*Exercise goal*. Line by line, copy the records below exactly.

[Change detection data]
--*--
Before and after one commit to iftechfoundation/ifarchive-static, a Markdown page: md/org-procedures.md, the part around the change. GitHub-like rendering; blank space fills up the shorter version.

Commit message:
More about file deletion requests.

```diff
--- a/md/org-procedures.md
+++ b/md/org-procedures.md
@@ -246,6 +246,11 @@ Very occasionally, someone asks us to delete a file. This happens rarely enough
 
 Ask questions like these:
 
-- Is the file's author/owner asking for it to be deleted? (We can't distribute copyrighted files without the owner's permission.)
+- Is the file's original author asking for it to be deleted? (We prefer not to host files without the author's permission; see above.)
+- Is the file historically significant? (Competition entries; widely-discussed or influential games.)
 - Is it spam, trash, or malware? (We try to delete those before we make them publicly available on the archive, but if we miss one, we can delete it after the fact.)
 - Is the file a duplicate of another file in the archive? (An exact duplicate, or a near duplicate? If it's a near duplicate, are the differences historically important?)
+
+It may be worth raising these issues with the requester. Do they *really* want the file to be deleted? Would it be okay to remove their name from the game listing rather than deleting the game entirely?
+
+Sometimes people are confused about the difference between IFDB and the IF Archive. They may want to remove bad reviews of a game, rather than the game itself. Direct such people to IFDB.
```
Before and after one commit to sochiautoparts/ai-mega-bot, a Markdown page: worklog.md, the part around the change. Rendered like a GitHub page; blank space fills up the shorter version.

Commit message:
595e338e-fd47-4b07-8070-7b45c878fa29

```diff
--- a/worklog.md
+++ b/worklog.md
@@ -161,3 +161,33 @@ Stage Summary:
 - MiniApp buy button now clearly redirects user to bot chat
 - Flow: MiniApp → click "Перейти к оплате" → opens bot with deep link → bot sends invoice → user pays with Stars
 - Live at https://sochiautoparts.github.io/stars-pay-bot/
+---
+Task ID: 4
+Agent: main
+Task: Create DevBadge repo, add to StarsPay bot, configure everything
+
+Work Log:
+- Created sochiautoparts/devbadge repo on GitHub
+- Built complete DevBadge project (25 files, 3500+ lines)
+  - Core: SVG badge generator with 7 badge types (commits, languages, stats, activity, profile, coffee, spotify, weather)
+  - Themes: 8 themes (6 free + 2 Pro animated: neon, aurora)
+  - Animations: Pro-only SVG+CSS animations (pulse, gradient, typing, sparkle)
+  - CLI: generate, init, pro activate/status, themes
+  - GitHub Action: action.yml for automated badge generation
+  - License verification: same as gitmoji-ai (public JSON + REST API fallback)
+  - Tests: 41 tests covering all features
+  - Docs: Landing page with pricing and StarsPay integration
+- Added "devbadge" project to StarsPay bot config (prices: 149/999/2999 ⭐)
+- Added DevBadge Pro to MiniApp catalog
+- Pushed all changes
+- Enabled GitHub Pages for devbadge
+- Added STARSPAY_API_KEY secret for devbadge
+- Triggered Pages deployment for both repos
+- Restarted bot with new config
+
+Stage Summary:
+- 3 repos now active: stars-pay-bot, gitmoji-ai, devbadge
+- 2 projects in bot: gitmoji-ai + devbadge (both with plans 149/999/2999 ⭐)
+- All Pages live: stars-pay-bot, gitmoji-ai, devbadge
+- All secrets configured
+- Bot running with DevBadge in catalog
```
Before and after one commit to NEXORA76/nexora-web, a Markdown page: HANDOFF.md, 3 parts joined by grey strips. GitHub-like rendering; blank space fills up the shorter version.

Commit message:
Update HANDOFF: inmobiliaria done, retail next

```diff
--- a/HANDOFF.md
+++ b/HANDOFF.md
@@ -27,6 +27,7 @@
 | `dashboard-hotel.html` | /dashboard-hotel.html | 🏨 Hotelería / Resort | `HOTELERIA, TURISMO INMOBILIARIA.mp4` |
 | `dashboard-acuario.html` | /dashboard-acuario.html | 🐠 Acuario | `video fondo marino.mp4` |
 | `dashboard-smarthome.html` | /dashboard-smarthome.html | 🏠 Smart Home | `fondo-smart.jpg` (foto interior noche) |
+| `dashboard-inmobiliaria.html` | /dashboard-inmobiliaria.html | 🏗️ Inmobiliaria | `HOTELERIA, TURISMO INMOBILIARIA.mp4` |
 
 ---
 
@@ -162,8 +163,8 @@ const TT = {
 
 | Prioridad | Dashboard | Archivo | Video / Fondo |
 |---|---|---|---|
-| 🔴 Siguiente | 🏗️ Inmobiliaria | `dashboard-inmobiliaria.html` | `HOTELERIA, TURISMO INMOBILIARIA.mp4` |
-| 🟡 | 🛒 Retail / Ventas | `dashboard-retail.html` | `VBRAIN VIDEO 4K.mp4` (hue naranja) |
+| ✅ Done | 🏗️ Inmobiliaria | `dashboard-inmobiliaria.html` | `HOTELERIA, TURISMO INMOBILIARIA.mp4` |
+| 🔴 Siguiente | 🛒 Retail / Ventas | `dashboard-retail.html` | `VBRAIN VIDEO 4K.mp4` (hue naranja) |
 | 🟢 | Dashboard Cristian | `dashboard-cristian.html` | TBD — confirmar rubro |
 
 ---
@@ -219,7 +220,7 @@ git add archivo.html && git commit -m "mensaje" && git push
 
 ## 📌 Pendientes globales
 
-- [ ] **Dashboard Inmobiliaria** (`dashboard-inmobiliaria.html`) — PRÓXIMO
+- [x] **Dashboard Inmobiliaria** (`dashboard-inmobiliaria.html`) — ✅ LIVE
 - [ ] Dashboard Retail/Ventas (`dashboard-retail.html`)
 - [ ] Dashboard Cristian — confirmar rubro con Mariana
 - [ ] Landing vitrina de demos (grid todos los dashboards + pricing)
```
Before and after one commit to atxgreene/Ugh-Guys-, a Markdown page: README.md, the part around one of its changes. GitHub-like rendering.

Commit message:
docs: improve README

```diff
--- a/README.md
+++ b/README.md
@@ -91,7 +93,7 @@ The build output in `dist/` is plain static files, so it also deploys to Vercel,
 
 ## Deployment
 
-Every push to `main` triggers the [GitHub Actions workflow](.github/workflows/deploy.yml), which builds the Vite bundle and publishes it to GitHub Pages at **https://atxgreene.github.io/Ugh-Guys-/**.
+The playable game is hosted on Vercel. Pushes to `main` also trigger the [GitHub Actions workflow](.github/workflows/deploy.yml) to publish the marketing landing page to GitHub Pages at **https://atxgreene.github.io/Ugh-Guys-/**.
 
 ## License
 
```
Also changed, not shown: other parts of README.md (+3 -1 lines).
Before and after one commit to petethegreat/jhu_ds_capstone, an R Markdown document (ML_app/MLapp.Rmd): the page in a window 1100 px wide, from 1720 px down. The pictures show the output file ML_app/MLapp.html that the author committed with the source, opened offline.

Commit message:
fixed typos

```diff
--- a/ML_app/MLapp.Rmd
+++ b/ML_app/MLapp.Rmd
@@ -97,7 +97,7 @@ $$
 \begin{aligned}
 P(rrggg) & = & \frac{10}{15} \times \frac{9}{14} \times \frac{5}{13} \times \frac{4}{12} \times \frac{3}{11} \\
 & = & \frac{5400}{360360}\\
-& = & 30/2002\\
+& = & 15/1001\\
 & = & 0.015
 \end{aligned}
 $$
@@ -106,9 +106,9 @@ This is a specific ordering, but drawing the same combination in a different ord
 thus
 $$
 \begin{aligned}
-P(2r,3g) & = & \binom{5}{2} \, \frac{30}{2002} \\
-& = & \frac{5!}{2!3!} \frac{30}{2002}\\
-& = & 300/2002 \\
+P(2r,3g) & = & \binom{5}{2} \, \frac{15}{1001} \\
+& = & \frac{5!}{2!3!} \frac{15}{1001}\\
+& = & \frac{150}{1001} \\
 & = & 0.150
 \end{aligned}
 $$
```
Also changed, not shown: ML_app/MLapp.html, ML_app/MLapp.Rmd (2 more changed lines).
--*--
*Answer to the problem*.
Before and after one commit to iftechfoundation/ifarchive-static, a Markdown page: md/org-procedures.md, the part around the change. GitHub-like rendering; blank space fills up the shorter version.

Commit message:
More about file deletion requests.

```diff
--- a/md/org-procedures.md
+++ b/md/org-procedures.md
@@ -246,6 +246,11 @@ Very occasionally, someone asks us to delete a file. This happens rarely enough
 
 Ask questions like these:
 
-- Is the file's author/owner asking for it to be deleted? (We can't distribute copyrighted files without the owner's permission.)
+- Is the file's original author asking for it to be deleted? (We prefer not to host files without the author's permission; see above.)
+- Is the file historically significant? (Competition entries; widely-discussed or influential games.)
 - Is it spam, trash, or malware? (We try to delete those before we make them publicly available on the archive, but if we miss one, we can delete it after the fact.)
 - Is the file a duplicate of another file in the archive? (An exact duplicate, or a near duplicate? If it's a near duplicate, are the differences historically important?)
+
+It may be worth raising these issues with the requester. Do they *really* want the file to be deleted? Would it be okay to remove their name from the game listing rather than deleting the game entirely?
+
+Sometimes people are confused about the difference between IFDB and the IF Archive. They may want to remove bad reviews of a game, rather than the game itself. Direct such people to IFDB.
```
Before and after one commit to sochiautoparts/ai-mega-bot, a Markdown page: worklog.md, the part around the change. Rendered like a GitHub page; blank space fills up the shorter version.

Commit message:
595e338e-fd47-4b07-8070-7b45c878fa29

```diff
--- a/worklog.md
+++ b/worklog.md
@@ -161,3 +161,33 @@ Stage Summary:
 - MiniApp buy button now clearly redirects user to bot chat
 - Flow: MiniApp → click "Перейти к оплате" → opens bot with deep link → bot sends invoice → user pays with Stars
 - Live at https://sochiautoparts.github.io/stars-pay-bot/
+---
+Task ID: 4
+Agent: main
+Task: Create DevBadge repo, add to StarsPay bot, configure everything
+
+Work Log:
+- Created sochiautoparts/devbadge repo on GitHub
+- Built complete DevBadge project (25 files, 3500+ lines)
+  - Core: SVG badge generator with 7 badge types (commits, languages, stats, activity, profile, coffee, spotify, weather)
+  - Themes: 8 themes (6 free + 2 Pro animated: neon, aurora)
+  - Animations: Pro-only SVG+CSS animations (pulse, gradient, typing, sparkle)
+  - CLI: generate, init, pro activate/status, themes
+  - GitHub Action: action.yml for automated badge generation
+  - License verification: same as gitmoji-ai (public JSON + REST API fallback)
+  - Tests: 41 tests covering all features
+  - Docs: Landing page with pricing and StarsPay integration
+- Added "devbadge" project to StarsPay bot config (prices: 149/999/2999 ⭐)
+- Added DevBadge Pro to MiniApp catalog
+- Pushed all changes
+- Enabled GitHub Pages for devbadge
+- Added STARSPAY_API_KEY secret for devbadge
+- Triggered Pages deployment for both repos
+- Restarted bot with new config
+
+Stage Summary:
+- 3 repos now active: stars-pay-bot, gitmoji-ai, devbadge
+- 2 projects in bot: gitmoji-ai + devbadge (both with plans 149/999/2999 ⭐)
+- All Pages live: stars-pay-bot, gitmoji-ai, devbadge
+- All secrets configured
+- Bot running with DevBadge in catalog
```
Before and after one commit to NEXORA76/nexora-web, a Markdown page: HANDOFF.md, 3 parts joined by grey strips. GitHub-like rendering; blank space fills up the shorter version.

Commit message:
Update HANDOFF: inmobiliaria done, retail next

```diff
--- a/HANDOFF.md
+++ b/HANDOFF.md
@@ -27,6 +27,7 @@
 | `dashboard-hotel.html` | /dashboard-hotel.html | 🏨 Hotelería / Resort | `HOTELERIA, TURISMO INMOBILIARIA.mp4` |
 | `dashboard-acuario.html` | /dashboard-acuario.html | 🐠 Acuario | `video fondo marino.mp4` |
 | `dashboard-smarthome.html` | /dashboard-smarthome.html | 🏠 Smart Home | `fondo-smart.jpg` (foto interior noche) |
+| `dashboard-inmobiliaria.html` | /dashboard-inmobiliaria.html | 🏗️ Inmobiliaria | `HOTELERIA, TURISMO INMOBILIARIA.mp4` |
 
 ---
 
@@ -162,8 +163,8 @@ const TT = {
 
 | Prioridad | Dashboard | Archivo | Video / Fondo |
 |---|---|---|---|
-| 🔴 Siguiente | 🏗️ Inmobiliaria | `dashboard-inmobiliaria.html` | `HOTELERIA, TURISMO INMOBILIARIA.mp4` |
-| 🟡 | 🛒 Retail / Ventas | `dashboard-retail.html` | `VBRAIN VIDEO 4K.mp4` (hue naranja) |
+| ✅ Done | 🏗️ Inmobiliaria | `dashboard-inmobiliaria.html` | `HOTELERIA, TURISMO INMOBILIARIA.mp4` |
+| 🔴 Siguiente | 🛒 Retail / Ventas | `dashboard-retail.html` | `VBRAIN VIDEO 4K.mp4` (hue naranja) |
 | 🟢 | Dashboard Cristian | `dashboard-cristian.html` | TBD — confirmar rubro |
 
 ---
@@ -219,7 +220,7 @@ git add archivo.html && git commit -m "mensaje" && git push
 
 ## 📌 Pendientes globales
 
-- [ ] **Dashboard Inmobiliaria** (`dashboard-inmobiliaria.html`) — PRÓXIMO
+- [x] **Dashboard Inmobiliaria** (`dashboard-inmobiliaria.html`) — ✅ LIVE
 - [ ] Dashboard Retail/Ventas (`dashboard-retail.html`)
 - [ ] Dashboard Cristian — confirmar rubro con Mariana
 - [ ] Landing vitrina de demos (grid todos los dashboards + pricing)
```
Before and after one commit to atxgreene/Ugh-Guys-, a Markdown page: README.md, the part around one of its changes. GitHub-like rendering.

Commit message:
docs: improve README

```diff
--- a/README.md
+++ b/README.md
@@ -91,7 +93,7 @@ The build output in `dist/` is plain static files, so it also deploys to Vercel,
 
 ## Deployment
 
-Every push to `main` triggers the [GitHub Actions workflow](.github/workflows/deploy.yml), which builds the Vite bundle and publishes it to GitHub Pages at **https://atxgreene.github.io/Ugh-Guys-/**.
+The playable game is hosted on Vercel. Pushes to `main` also trigger the [GitHub Actions workflow](.github/workflows/deploy.yml) to publish the marketing landing page to GitHub Pages at **https://atxgreene.github.io/Ugh-Guys-/**.
 
 ## License
 
```
Also changed, not shown: other parts of README.md (+3 -1 lines).
Before and after one commit to petethegreat/jhu_ds_capstone, an R Markdown document (ML_app/MLapp.Rmd): the page in a window 1100 px wide, from 1720 px down. The pictures show the output file ML_app/MLapp.html that the author committed with the source, opened offline.

Commit message:
fixed typos

```diff
--- a/ML_app/MLapp.Rmd
+++ b/ML_app/MLapp.Rmd
@@ -97,7 +97,7 @@ $$
 \begin{aligned}
 P(rrggg) & = & \frac{10}{15} \times \frac{9}{14} \times \frac{5}{13} \times \frac{4}{12} \times \frac{3}{11} \\
 & = & \frac{5400}{360360}\\
-& = & 30/2002\\
+& = & 15/1001\\
 & = & 0.015
 \end{aligned}
 $$
@@ -106,9 +106,9 @@ This is a specific ordering, but drawing the same combination in a different ord
 thus
 $$
 \begin{aligned}
-P(2r,3g) & = & \binom{5}{2} \, \frac{30}{2002} \\
-& = & \frac{5!}{2!3!} \frac{30}{2002}\\
-& = & 300/2002 \\
+P(2r,3g) & = & \binom{5}{2} \, \frac{15}{1001} \\
+& = & \frac{5!}{2!3!} \frac{15}{1001}\\
+& = & \frac{150}{1001} \\
 & = & 0.150
 \end{aligned}
 $$
```
Also changed, not shown: ML_app/MLapp.html, ML_app/MLapp.Rmd (2 more changed lines).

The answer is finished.